- [WORK ITEM]: In the entries below, identify every line with the string "buildUlTransformedInput" and copy it.
[RECORDS FOR THE EXERCISE Boundary: Start]
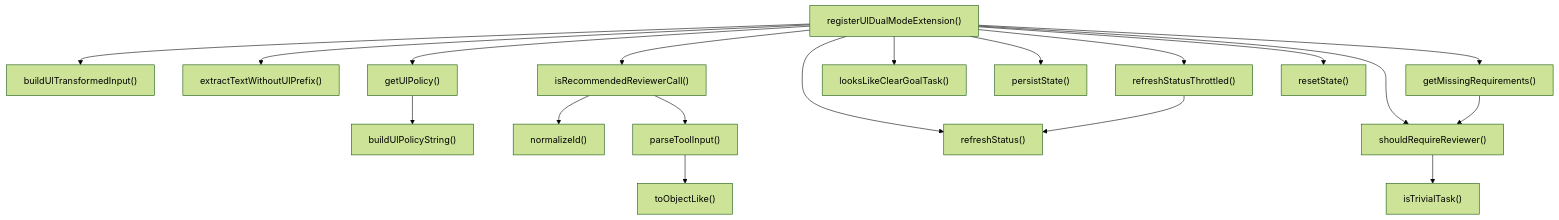
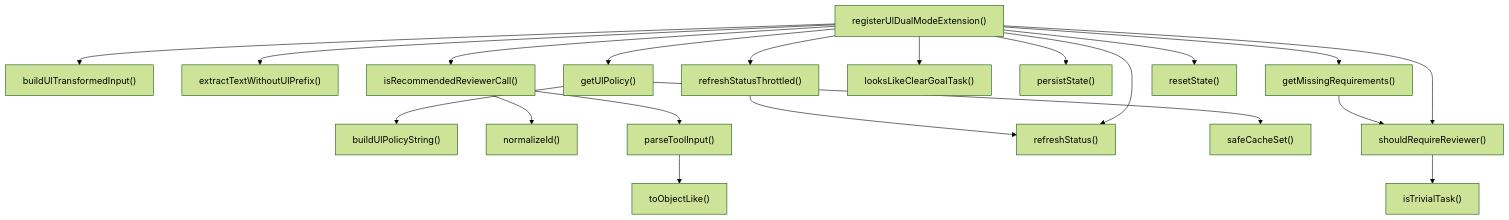
One commit to Mekann2904/mekann changed the second of 2 diagrams in ABDD/.pi/extensions/ul-dual-mode.md. Above: the diagram before and after it, drawn with Mermaid (forest theme). The commit also changed other lines of this file and 205 other files, not shown here.

````diff
--- a/ABDD/.pi/extensions/ul-dual-mode.md
+++ b/ABDD/.pi/extensions/ul-dual-mode.md
@@ -45,38 +45,40 @@
 ```mermaid
 flowchart TD
   buildUlPolicyString["buildUlPolicyString()"]
   buildUlTransformedInput["buildUlTransformedInput()"]
   extractTextWithoutUlPrefix["extractTextWithoutUlPrefix()"]
   getMissingRequirements["getMissingRequirements()"]
   getUlPolicy["getUlPolicy()"]
   isRecommendedReviewerCall["isRecommendedReviewerCall()"]
   isTrivialTask["isTrivialTask()"]
   looksLikeClearGoalTask["looksLikeClearGoalTask()"]
   normalizeId["normalizeId()"]
   parseToolInput["parseToolInput()"]
   persistState["persistState()"]
   refreshStatus["refreshStatus()"]
   refreshStatusThrottled["refreshStatusThrottled()"]
   registerUlDualModeExtension["registerUlDualModeExtension()"]
   resetState["resetState()"]
+  safeCacheSet["safeCacheSet()"]
   shouldRequireReviewer["shouldRequireReviewer()"]
   toObjectLike["toObjectLike()"]
   getMissingRequirements --> shouldRequireReviewer
   getUlPolicy --> buildUlPolicyString
+  getUlPolicy --> safeCacheSet
   isRecommendedReviewerCall --> normalizeId
   isRecommendedReviewerCall --> parseToolInput
   parseToolInput --> toObjectLike
   refreshStatusThrottled --> refreshStatus
   registerUlDualModeExtension --> buildUlTransformedInput
   registerUlDualModeExtension --> extractTextWithoutUlPrefix
   registerUlDualModeExtension --> getMissingRequirements
   registerUlDualModeExtension --> getUlPolicy
   registerUlDualModeExtension --> isRecommendedReviewerCall
   registerUlDualModeExtension --> looksLikeClearGoalTask
   registerUlDualModeExtension --> persistState
   registerUlDualModeExtension --> refreshStatus
   registerUlDualModeExtension --> refreshStatusThrottled
   registerUlDualModeExtension --> resetState
   registerUlDualModeExtension --> shouldRequireReviewer
   shouldRequireReviewer --> isTrivialTask
 ```
````
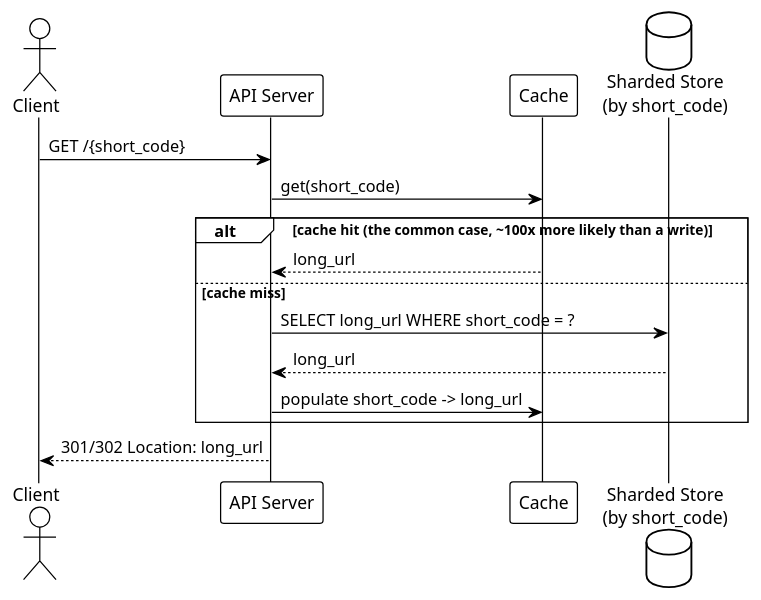
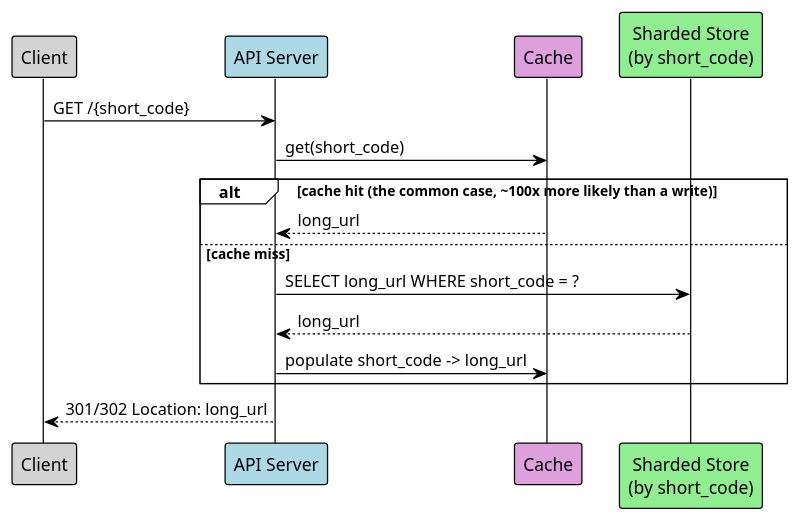
One commit to karthik-dev-82/system-notes changed the second of 2 diagrams in docs/source/url_shortener_interactive.rst. Above: the diagram before and after it, drawn with PlantUML. The commit also changed other lines of this file, not shown here.

First line of the commit message:
Give both URL shortener sequence diagrams a colored box per component

```diff
--- a/docs/source/url_shortener_interactive.rst
+++ b/docs/source/url_shortener_interactive.rst
@@ -354,19 +354,19 @@
 .. uml::
 
    !theme plain
    skinparam backgroundColor white
-   actor Client
-   participant "API Server" as API
-   participant Cache
-   database "Sharded Store\n(by short_code)" as DB
+   participant Client #LightGray
+   participant "API Server" as API #LightBlue
+   participant Cache #Plum
+   participant "Sharded Store\n(by short_code)" as DB #LightGreen
 
    Client -> API: GET /{short_code}
    API -> Cache: get(short_code)
    alt cache hit (the common case, ~100x more likely than a write)
      Cache --> API: long_url
    else cache miss
      API -> DB: SELECT long_url WHERE short_code = ?
      DB --> API: long_url
      API -> Cache: populate short_code -> long_url
    end
    API --> Client: 301/302 Location: long_url
```
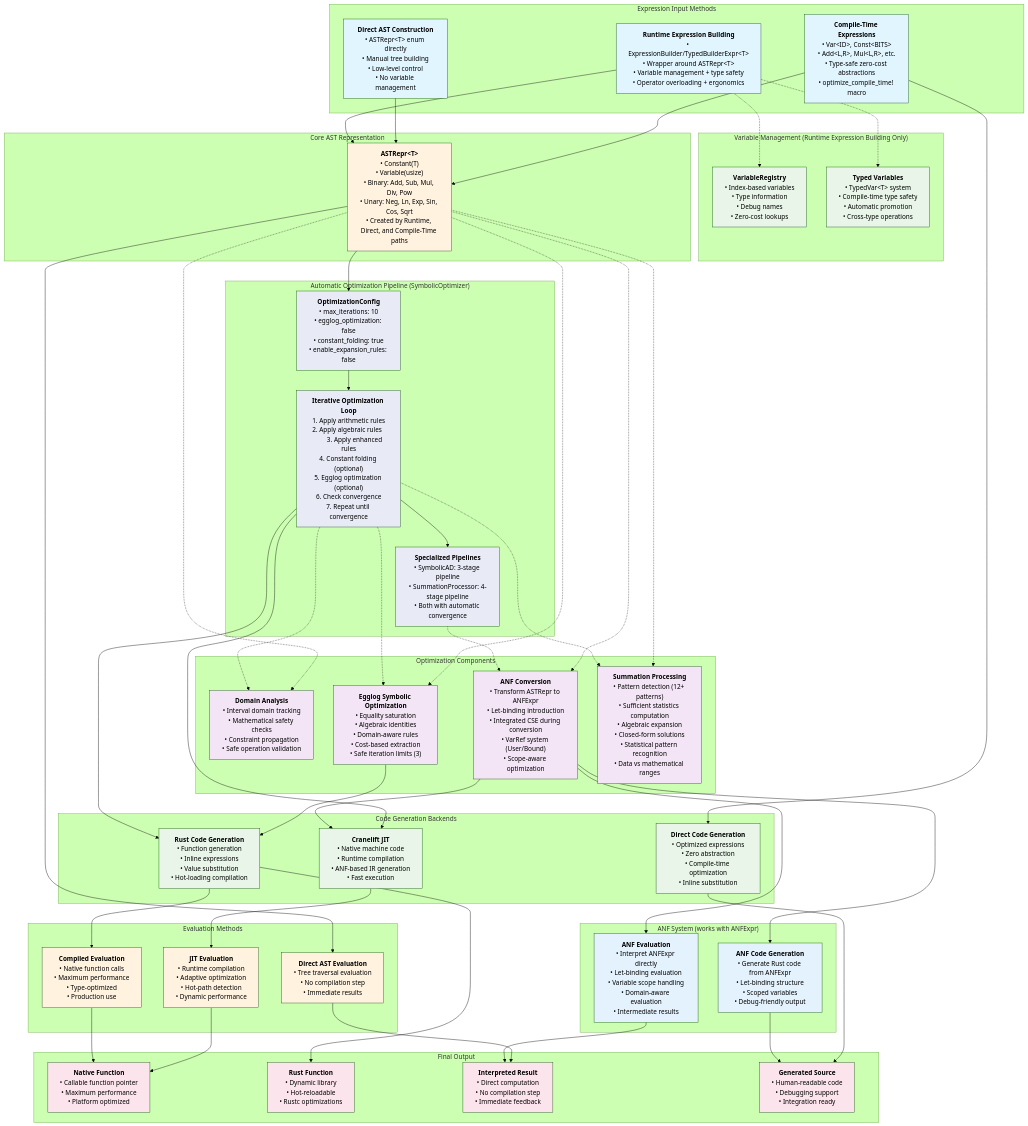
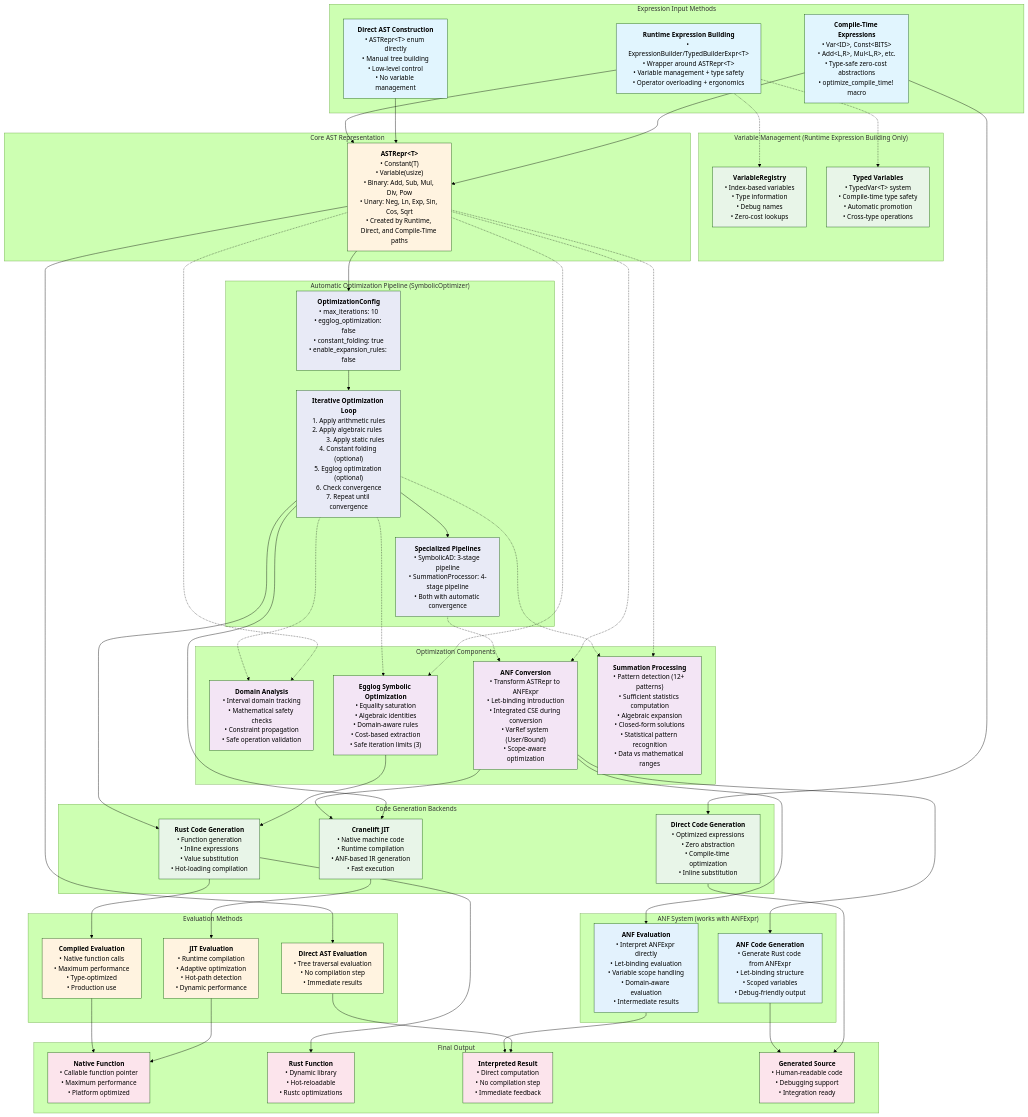
Before and after one commit to cscherrer/dslcompile: the diagram in docs/DSL_System_Architecture.md, drawn with Mermaid (forest theme). The commit also changed other lines of this file and 22 other files, not shown here.

Commit message:
enhanced => static

```diff
--- a/docs/DSL_System_Architecture.md
+++ b/docs/DSL_System_Architecture.md
@@ -70,7 +70,7 @@
         IterativeOpt["`**Iterative Optimization Loop**
         1. Apply arithmetic rules
         2. Apply algebraic rules  
-        3. Apply enhanced rules
+        3. Apply static rules
         4. Constant folding (optional)
         5. Egglog optimization (optional)
         6. Check convergence
```
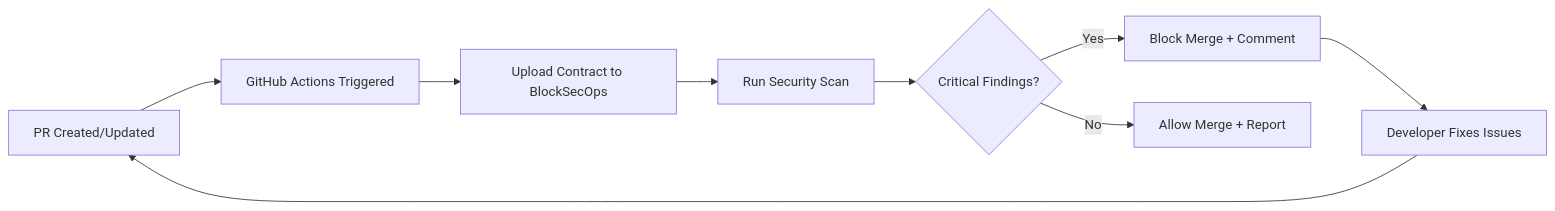
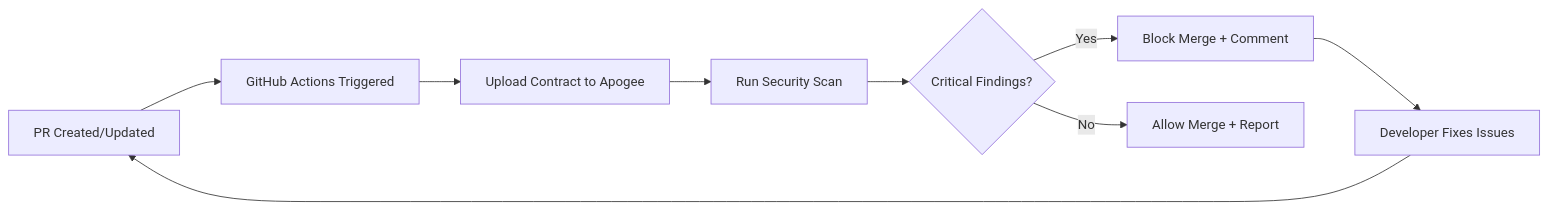
One commit to AdvancedBlockchainSecurity/docs changed the diagram in playbooks/cicd-github-actions.md. Above: the diagram before and after it, drawn with Mermaid. The commit also changed other lines of this file and 294 other files, not shown here.

First line of the commit message:
docs: rebrand BlockSecOps to Apogee across all documentation

````diff
--- a/playbooks/cicd-github-actions.md
+++ b/playbooks/cicd-github-actions.md
@@ -24,11 +24,11 @@
 ```mermaid
 flowchart LR
     A[PR Created/Updated] --> B[GitHub Actions Triggered]
-    B --> C[Upload Contract to BlockSecOps]
+    B --> C[Upload Contract to Apogee]
     C --> D[Run Security Scan]
     D --> E{Critical Findings?}
     E -->|Yes| F[Block Merge + Comment]
     E -->|No| G[Allow Merge + Report]
     F --> H[Developer Fixes Issues]
     H --> A
 ```
````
[RECORDS FOR THE EXERCISE Boundary: End]
- [REPLY TO THE EXERCISE]:
   buildUlTransformedInput["buildUlTransformedInput()"]
   registerUlDualModeExtension --> buildUlTransformedInput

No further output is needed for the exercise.